* _Activity_: Give the records again exactly. Pictures do not belong in the copy.

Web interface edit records

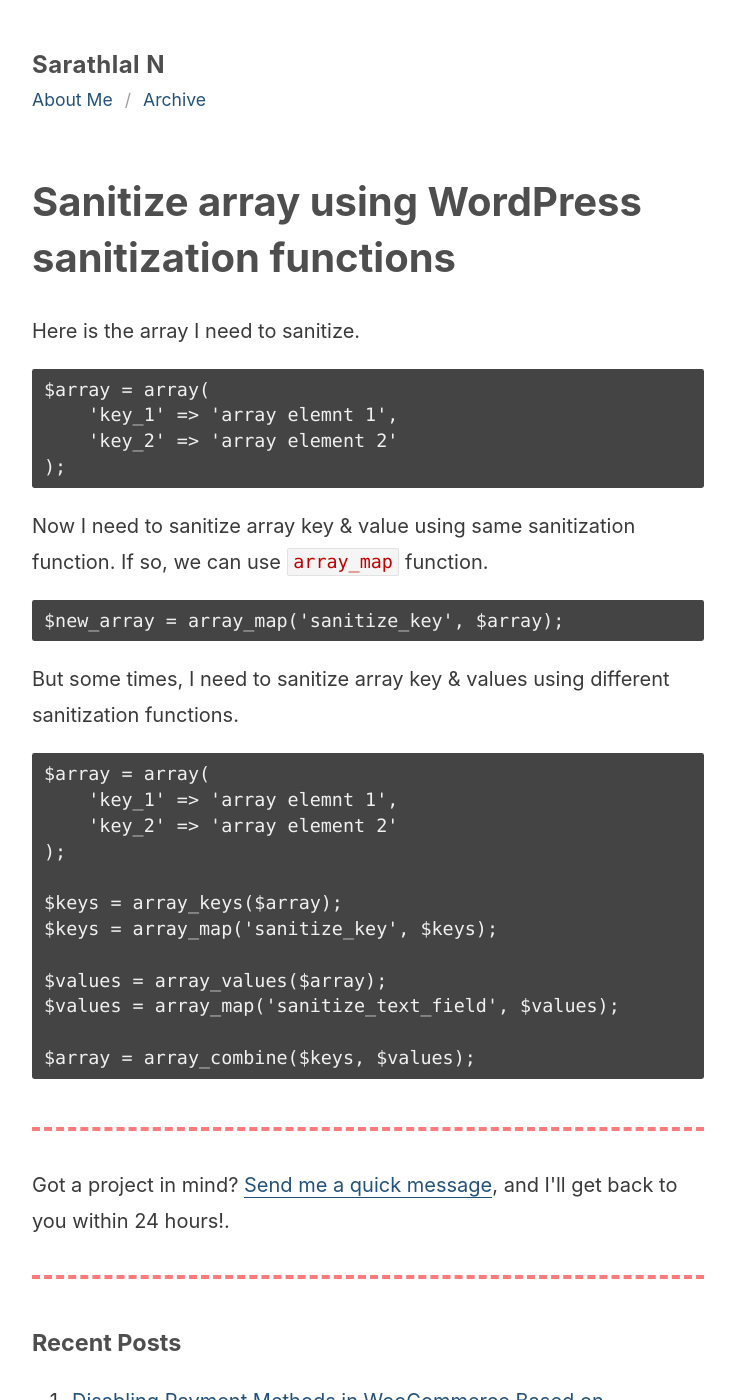
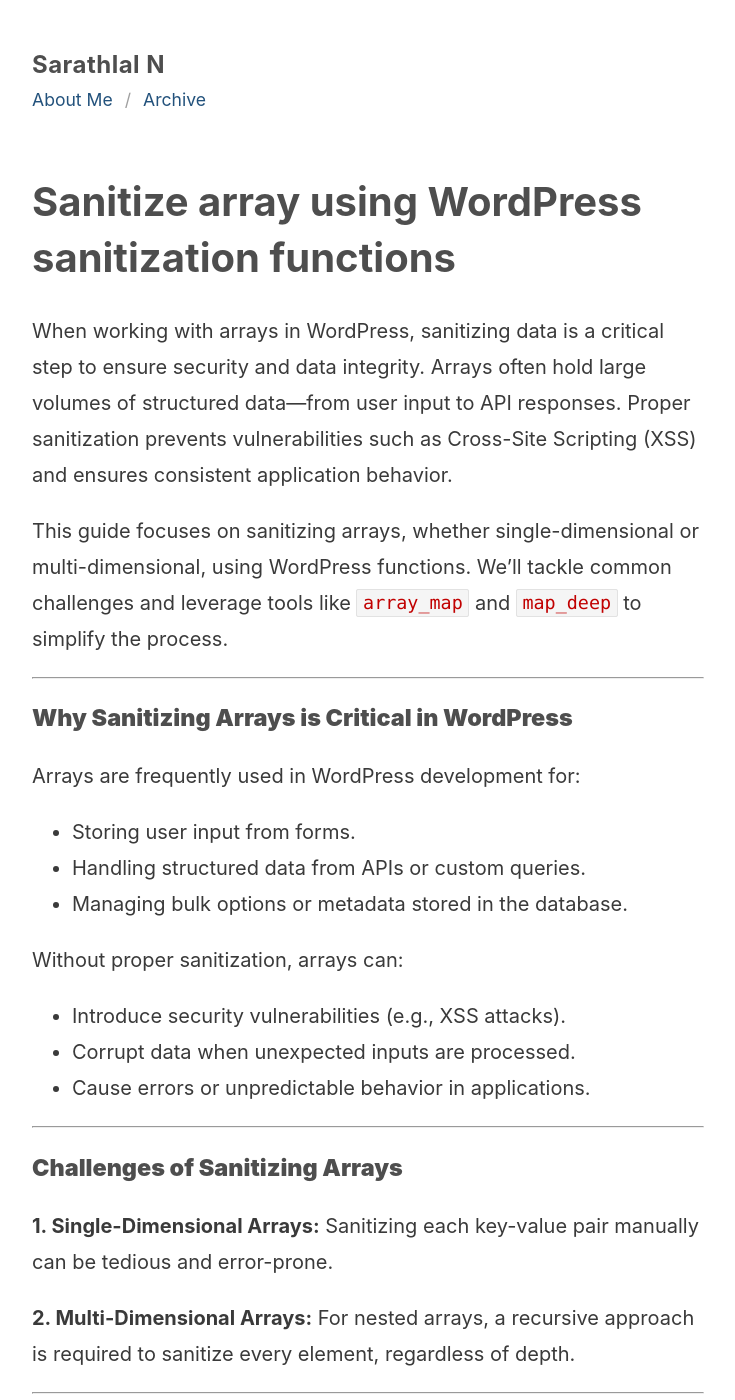
Before and after one commit to sarathlal/sarathlal.github.io, a Jekyll site: the page built from _posts/2021-7-18-sanitize-array-using-wordpress-sanitization-functions.md, in a window 1280 px wide and 1400 px high. Shown: the whole window, without its empty margins (272-1007 px from the left). Built offline with Jekyll 4.4.1, drawn with Linux system fonts in a browser that asks for light colours; some of the changed text lies outside the part shown.

Commit message:
New post 19-12-24

````diff
--- a/_posts/2021-7-18-sanitize-array-using-wordpress-sanitization-functions.md
+++ b/_posts/2021-7-18-sanitize-array-using-wordpress-sanitization-functions.md
@@ -5,28 +5,138 @@ tags:
   - WordPress
 ---
 
-Here is the array I need to sanitize.
+When working with arrays in WordPress, sanitizing data is a critical step to ensure security and data integrity. Arrays often hold large volumes of structured data—from user input to API responses. Proper sanitization prevents vulnerabilities such as Cross-Site Scripting (XSS) and ensures consistent application behavior.
 
-    $array = array(
-	    'key_1' => 'array elemnt 1',
-	    'key_2' => 'array element 2'
-    );
+This guide focuses on sanitizing arrays, whether single-dimensional or multi-dimensional, using WordPress functions. We'll tackle common challenges and leverage tools like `array_map` and `map_deep` to simplify the process.
 
-Now I need to sanitize array key & value using same sanitization function. If so, we can use `array_map` function.
+---
 
-    $new_array = array_map('sanitize_key', $array);
+### **Why Sanitizing Arrays is Critical in WordPress**
 
-But some times, I need to sanitize array key & values using different sanitization functions.
+Arrays are frequently used in WordPress development for:
 
-    $array = array(
-	    'key_1' => 'array elemnt 1',
-	    'key_2' => 'array element 2'
-    );
+- Storing user input from forms.
+- Handling structured data from APIs or custom queries.
+- Managing bulk options or metadata stored in the database.
 
-    $keys = array_keys($array);
-    $keys = array_map('sanitize_key', $keys);
+Without proper sanitization, arrays can:
 
-    $values = array_values($array);
-    $values = array_map('sanitize_text_field', $values);
+- Introduce security vulnerabilities (e.g., XSS attacks).
+- Corrupt data when unexpected inputs are processed.
+- Cause errors or unpredictable behavior in applications.
 
-    $array = array_combine($keys, $values);
+---
+
+### **Challenges of Sanitizing Arrays**
+
+**1. Single-Dimensional Arrays:**
+Sanitizing each key-value pair manually can be tedious and error-prone.
+
+**2. Multi-Dimensional Arrays:**
+For nested arrays, a recursive approach is required to sanitize every element, regardless of depth.
+
+---
+
+### **Handling Single-Dimensional Arrays**
+
+To sanitize a flat array, the `array_map()` function is a simple and efficient solution. Here’s an example:
+
+```php
+$array = [
+    'name' => 'John <script>alert("hack");</script>',
+    'email' => 'john.doe@example.com',
+];
+
+$sanitized_array = array_map('sanitize_text_field', $array);
+
+print_r($sanitized_array);
+```
+
+**Explanation:**
+
+- `sanitize_text_field`: Strips unwanted tags or scripts from text inputs.
+- `array_map`: Applies this sanitization function to each element in the array.
+
+**Result:**
+The sanitized array ensures all input is safe for further processing or storage.
+
+---
+
+### **Handling Separate Sanitization for Keys and Values**
+
+In some cases, you may need to sanitize the keys and values of an array using different sanitization functions. For example:
+
+```php
+$array = [
+    'key_1' => 'array element 1',
+    'key_2' => 'array element 2',
+];
+
+$keys = array_keys($array);
+$keys = array_map('sanitize_key', $keys);
+
+$values = array_values($array);
+$values = array_map('sanitize_text_field', $values);
+
+$array = array_combine($keys, $values);
+
+print_r($array);
+```
+
+**Explanation:**
+
+- `sanitize_key`: Ensures the array keys are valid and safe.
+- `sanitize_text_field`: Sanitizes the array values as text.
+- `array_combine`: Combines the sanitized keys and values back into a single array.
+
+This approach is useful when working with associative arrays that require strict sanitization of both keys and values.
+
+---
+
+### **Handling Multi-Dimensional Arrays**
+
+Nested arrays require a recursive approach for sanitization. Manually iterating through each level of nesting can be cumbersome. Instead, WordPress provides the `map_deep()` function.
+
+#### Example: Using `map_deep()` to Sanitize a Nested Array
+
+```php
+$array = [
+    'user' => [
+        'name' => 'John <script>alert("hack");</script>',
+        'email' => 'john.doe@example.com',
+    ],
+    'meta' => [
+        'bio' => '<p>Some bio</p>',
+        'website' => 'https://example.com',
+    ],
+];
+
+$sanitized_array = map_deep( $array, 'sanitize_text_field' );
+
+print_r($sanitized_array);
+```
+
+**Explanation:**
+
+- `map_deep`: Recursively applies the `sanitize_text_field` function to all elements in the array, regardless of depth.
+
+This method ensures that even deeply nested arrays are sanitized without extra effort.
+
+---
+
+### **Best Practices for Array Sanitization**
+
+- **Use the Right Function:** Choose a WordPress sanitization function appropriate for the data type:
+  - `sanitize_text_field` for general text.
+  - `sanitize_email` for email addresses.
+  - `esc_url_raw` for URLs.
+  - `sanitize_key` for array keys.
+- **Handle Nested Arrays Recursively:** Always use recursive methods like `map_deep()` for multi-dimensional arrays.
+- **Validate Data Types:** Ensure sanitization is only applied to applicable data types (e.g., strings).
+- **Test Thoroughly:** Verify that sanitized arrays behave as expected in all scenarios.
+
+---
+
+Sanitizing arrays in WordPress is essential for maintaining security and reliability. For single-dimensional arrays, `array_map` offers a quick and easy solution. For multi-dimensional arrays, `map_deep` simplifies the process by recursively applying sanitization functions. When dealing with associative arrays, you can sanitize keys and values separately for maximum control.
+
+By adopting these techniques and best practices, you can ensure that your WordPress applications handle arrays securely and efficiently.
````
Also changed, not shown: _posts/2024-12-19-configuring-js-paths-wordpress-plugins-wp-scripts.md (added, +242 -0 lines).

* _Result for this task_:
Before and after one commit to sarathlal/sarathlal.github.io, a Jekyll site: the page built from _posts/2021-7-18-sanitize-array-using-wordpress-sanitization-functions.md, in a window 1280 px wide and 1400 px high. Shown: the whole window, without its empty margins (272-1007 px from the left). Built offline with Jekyll 4.4.1, drawn with Linux system fonts in a browser that asks for light colours; some of the changed text lies outside the part shown.

Commit message:
New post 19-12-24

````diff
--- a/_posts/2021-7-18-sanitize-array-using-wordpress-sanitization-functions.md
+++ b/_posts/2021-7-18-sanitize-array-using-wordpress-sanitization-functions.md
@@ -5,28 +5,138 @@ tags:
   - WordPress
 ---
 
-Here is the array I need to sanitize.
+When working with arrays in WordPress, sanitizing data is a critical step to ensure security and data integrity. Arrays often hold large volumes of structured data—from user input to API responses. Proper sanitization prevents vulnerabilities such as Cross-Site Scripting (XSS) and ensures consistent application behavior.
 
-    $array = array(
-	    'key_1' => 'array elemnt 1',
-	    'key_2' => 'array element 2'
-    );
+This guide focuses on sanitizing arrays, whether single-dimensional or multi-dimensional, using WordPress functions. We'll tackle common challenges and leverage tools like `array_map` and `map_deep` to simplify the process.
 
-Now I need to sanitize array key & value using same sanitization function. If so, we can use `array_map` function.
+---
 
-    $new_array = array_map('sanitize_key', $array);
+### **Why Sanitizing Arrays is Critical in WordPress**
 
-But some times, I need to sanitize array key & values using different sanitization functions.
+Arrays are frequently used in WordPress development for:
 
-    $array = array(
-	    'key_1' => 'array elemnt 1',
-	    'key_2' => 'array element 2'
-    );
+- Storing user input from forms.
+- Handling structured data from APIs or custom queries.
+- Managing bulk options or metadata stored in the database.
 
-    $keys = array_keys($array);
-    $keys = array_map('sanitize_key', $keys);
+Without proper sanitization, arrays can:
 
-    $values = array_values($array);
-    $values = array_map('sanitize_text_field', $values);
+- Introduce security vulnerabilities (e.g., XSS attacks).
+- Corrupt data when unexpected inputs are processed.
+- Cause errors or unpredictable behavior in applications.
 
-    $array = array_combine($keys, $values);
+---
+
+### **Challenges of Sanitizing Arrays**
+
+**1. Single-Dimensional Arrays:**
+Sanitizing each key-value pair manually can be tedious and error-prone.
+
+**2. Multi-Dimensional Arrays:**
+For nested arrays, a recursive approach is required to sanitize every element, regardless of depth.
+
+---
+
+### **Handling Single-Dimensional Arrays**
+
+To sanitize a flat array, the `array_map()` function is a simple and efficient solution. Here’s an example:
+
+```php
+$array = [
+    'name' => 'John <script>alert("hack");</script>',
+    'email' => 'john.doe@example.com',
+];
+
+$sanitized_array = array_map('sanitize_text_field', $array);
+
+print_r($sanitized_array);
+```
+
+**Explanation:**
+
+- `sanitize_text_field`: Strips unwanted tags or scripts from text inputs.
+- `array_map`: Applies this sanitization function to each element in the array.
+
+**Result:**
+The sanitized array ensures all input is safe for further processing or storage.
+
+---
+
+### **Handling Separate Sanitization for Keys and Values**
+
+In some cases, you may need to sanitize the keys and values of an array using different sanitization functions. For example:
+
+```php
+$array = [
+    'key_1' => 'array element 1',
+    'key_2' => 'array element 2',
+];
+
+$keys = array_keys($array);
+$keys = array_map('sanitize_key', $keys);
+
+$values = array_values($array);
+$values = array_map('sanitize_text_field', $values);
+
+$array = array_combine($keys, $values);
+
+print_r($array);
+```
+
+**Explanation:**
+
+- `sanitize_key`: Ensures the array keys are valid and safe.
+- `sanitize_text_field`: Sanitizes the array values as text.
+- `array_combine`: Combines the sanitized keys and values back into a single array.
+
+This approach is useful when working with associative arrays that require strict sanitization of both keys and values.
+
+---
+
+### **Handling Multi-Dimensional Arrays**
+
+Nested arrays require a recursive approach for sanitization. Manually iterating through each level of nesting can be cumbersome. Instead, WordPress provides the `map_deep()` function.
+
+#### Example: Using `map_deep()` to Sanitize a Nested Array
+
+```php
+$array = [
+    'user' => [
+        'name' => 'John <script>alert("hack");</script>',
+        'email' => 'john.doe@example.com',
+    ],
+    'meta' => [
+        'bio' => '<p>Some bio</p>',
+        'website' => 'https://example.com',
+    ],
+];
+
+$sanitized_array = map_deep( $array, 'sanitize_text_field' );
+
+print_r($sanitized_array);
+```
+
+**Explanation:**
+
+- `map_deep`: Recursively applies the `sanitize_text_field` function to all elements in the array, regardless of depth.
+
+This method ensures that even deeply nested arrays are sanitized without extra effort.
+
+---
+
+### **Best Practices for Array Sanitization**
+
+- **Use the Right Function:** Choose a WordPress sanitization function appropriate for the data type:
+  - `sanitize_text_field` for general text.
+  - `sanitize_email` for email addresses.
+  - `esc_url_raw` for URLs.
+  - `sanitize_key` for array keys.
+- **Handle Nested Arrays Recursively:** Always use recursive methods like `map_deep()` for multi-dimensional arrays.
+- **Validate Data Types:** Ensure sanitization is only applied to applicable data types (e.g., strings).
+- **Test Thoroughly:** Verify that sanitized arrays behave as expected in all scenarios.
+
+---
+
+Sanitizing arrays in WordPress is essential for maintaining security and reliability. For single-dimensional arrays, `array_map` offers a quick and easy solution. For multi-dimensional arrays, `map_deep` simplifies the process by recursively applying sanitization functions. When dealing with associative arrays, you can sanitize keys and values separately for maximum control.
+
+By adopting these techniques and best practices, you can ensure that your WordPress applications handle arrays securely and efficiently.
````
Also changed, not shown: _posts/2024-12-19-configuring-js-paths-wordpress-plugins-wp-scripts.md (added, +242 -0 lines).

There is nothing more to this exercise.